She slid off the counter and in front of her mirror began applying my lip gloss to her beautiful, wide mouth with its curling, upper lip that now looked like a beckoning finger. She wore a sly expression, watching me watch her. She placed the tube of lotion I had given her with her pile of things. I didn’t say anything. I was unsure what tone to take.
Plus, there was something so unexpectedly exciting about being together that we wanted to explore it without everybody watching. So we kept it quiet and, as I say, for two months, we'd been going strong.
'Have you seen a doctor?' I pointed at her hand. Girija shook her head. 'Ratni brought some herb oil from the village. She applies it for me every day.' The thick, green-brown fluid in the re-used Old Monk bottle near the stove looked foul.
For ever so long, Iskren Syeveratz had watched over the island's elders, who without their offspring were like oysters without pearls. The octogenarian grandfathers and grandmothers sat in front of their stone houses looking out at the sea for the return of their children from the foreign lands, until they were petrified and turned into dust.
The other part is that he’s such a fucking terrible imposter. In life, Ingrid Lynn was a poet, so she thinks in terms of metaphors. She can say that he dances without grace and inflects the letter r in a way that conflates meaning. She says his eyes are dead. She says he gets whole stanzas wrong. She says he’s an automaton.
By protocol, he should have called security. But Andy ran down the utility stairs instead to stop her rattling the door, her feet planted apart. A flash of white showed up her shorts, her legs spread to pull the door handle, before she straightened to wave him down.
Tiny knew lots of people like Francine. Some people could talk forever telling all they knew, trying to get out what was wrong with them. But it wasn’t her problem. The ones that looked vulnerable were everyone else. They all looked like porcelain thems. Like they were fixing to break.
The Invisibles The tour bus pulled into the lot and Arnold put his Playstation on pause. Now I must represent my country, he thought, snickering, as Ambassador from the [...]
A NIGHT DRIVE I had been looking after a phonograph for my friend’s girlfriend. My friend’s girlfriend and I were very close; in fact, it was in my bed [...]
The wind rushing in through the windows blows our long hair into our faces. It’ll be tangled when we get home but we feel too good to care. We’ve been out dancing at a club in Hollywood. Used our fake IDs to get in. Mine says I’m from Florida. The bouncer knows they’re fake but he lets us in anyway.

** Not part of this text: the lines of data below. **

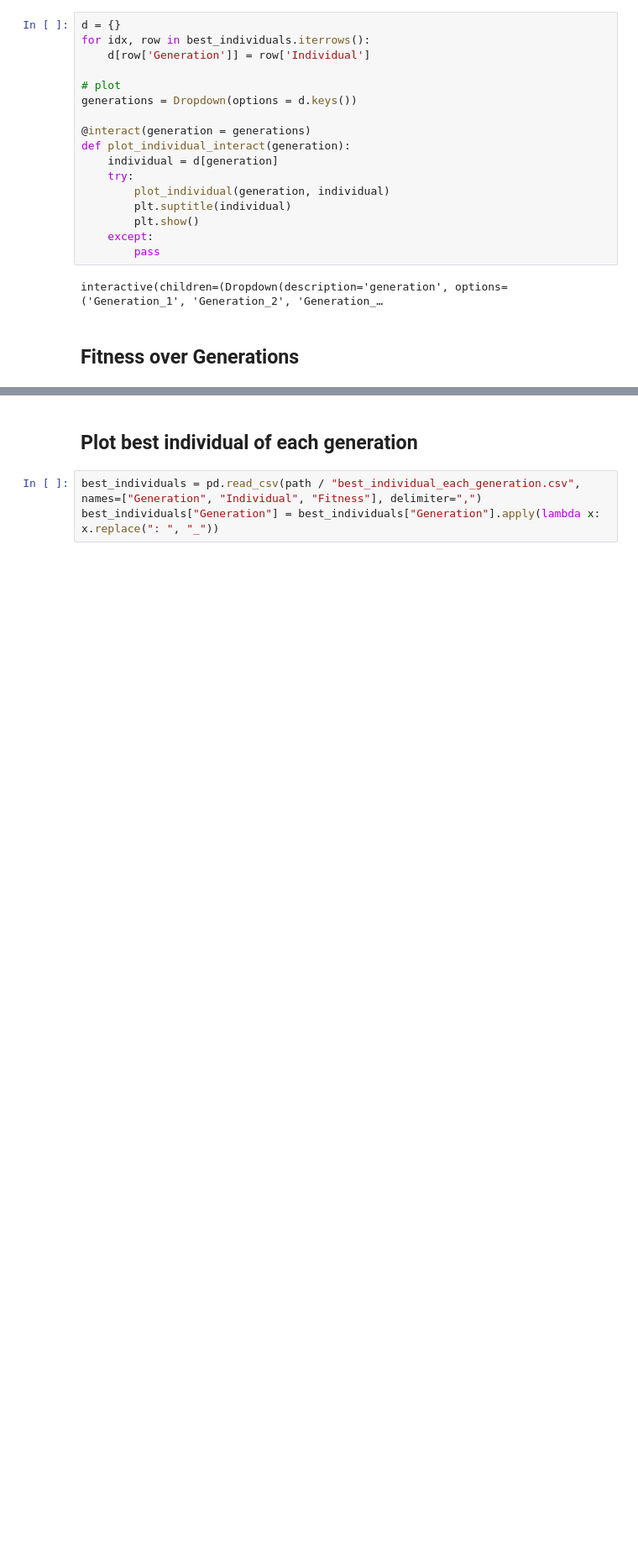
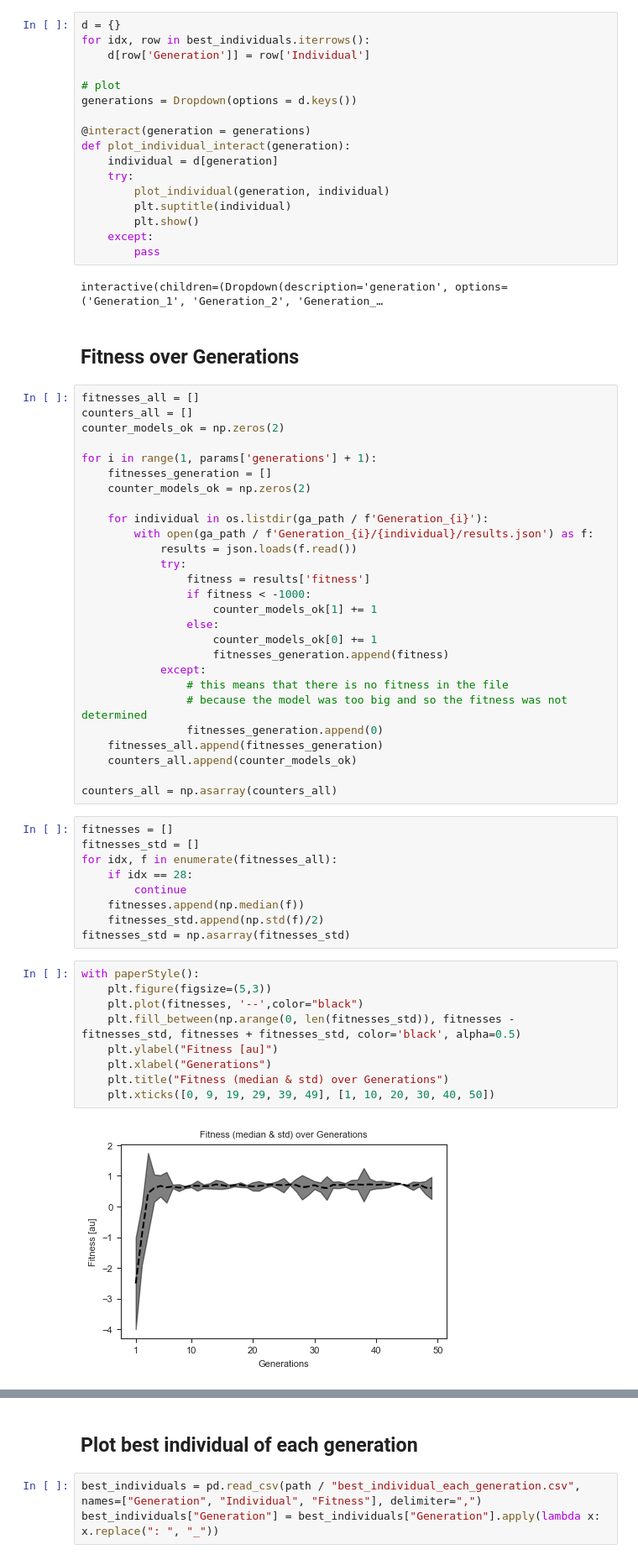
Before and after one commit to ankilab/EdgeVolution, a Jupyter notebook: plot-results.ipynb, the cells around one changed output, grey strips where cells are left out. Shown at 84% size. Drawn from its saved outputs; the diff is of its cells as text; blank space fills up the shorter version.

```diff
--- a/plot-results.ipynb
+++ b/plot-results.ipynb
@@ -136,3 +140,50 @@ def plot_individual_interact(generation):
 interactive(children=(Dropdown(description='generation', options=('Generation_1', 'Generation_2', 'Generation_…
 # %% [markdown]
 ## Fitness over Generations
+# %%
+fitnesses_all = []
+counters_all = []
+counter_models_ok = np.zeros(2)
+
+for i in range(1, params['generations'] + 1):
+    fitnesses_generation = []
+    counter_models_ok = np.zeros(2)
+
+    for individual in os.listdir(ga_path / f'Generation_{i}'):
+        with open(ga_path / f'Generation_{i}/{individual}/results.json') as f:
+            results = json.loads(f.read())
+            try:
+                fitness = results['fitness']
+                if fitness < -1000:
+                    counter_models_ok[1] += 1
+                else:
+                    counter_models_ok[0] += 1
+                    fitnesses_generation.append(fitness)
+            except:
+                # this means that there is no fitness in the file
+                # because the model was too big and so the fitness was not determined
+                fitnesses_generation.append(0)
+    fitnesses_all.append(fitnesses_generation)
+    counters_all.append(counter_models_ok)
+
+counters_all = np.asarray(counters_all)
+# %%
+fitnesses = []
+fitnesses_std = []
+for idx, f in enumerate(fitnesses_all):
+    if idx == 28:
+        continue
+    fitnesses.append(np.median(f))
+    fitnesses_std.append(np.std(f)/2)
+fitnesses_std = np.asarray(fitnesses_std)
+# %%
+with paperStyle():
+    plt.figure(figsize=(5,3))
+    plt.plot(fitnesses, '--',color="black")
+    plt.fill_between(np.arange(0, len(fitnesses_std)), fitnesses - fitnesses_std, fitnesses + fitnesses_std, color='black', alpha=0.5)
+    plt.ylabel("Fitness [au]")
+    plt.xlabel("Generations")
+    plt.title("Fitness (median & std) over Generations")
+    plt.xticks([0, 9, 19, 29, 39, 49], [1, 10, 20, 30, 40, 50])
+# %% [output]
+[figure, added]
```
Also changed, not shown: parts of 5 cells of this notebook, 3 other files.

WHITE BONE PINE The woman said she was looking for her son. This was after Mr. Lee, cigarette seller and realtor to the western valley, looked her up and [...]
I wasn’t the least bit surprised when I received a mass email from Caitlin bragging about the start of her book tour. You have to understand that Caitlin Morrow is [...]
The Riviera descended the dark mill hill and in its lights were geese waddling out of the way, some hissing, wings spread, waddling quickly, and we pulled into the mill parking lot. “What the fuck?” said James, stopping the car.
I don’t know if I ever expected them to come back, but the night was long and loud and to this day, let me tell you, I can still see our mother exactly the way she was the next morning as she unfastened our seatbelts: her eyes bloated into garnets as she squeezed us both to her chest, asked if we were hungry—a new shade of lipstick on her that I have never seen since.
Hello. Excuse. Excuse me. Do you have bourbon? I don’t know what kind. What does the bottle look like? Let me see. Let me see. Oh, anything. What is the rocks?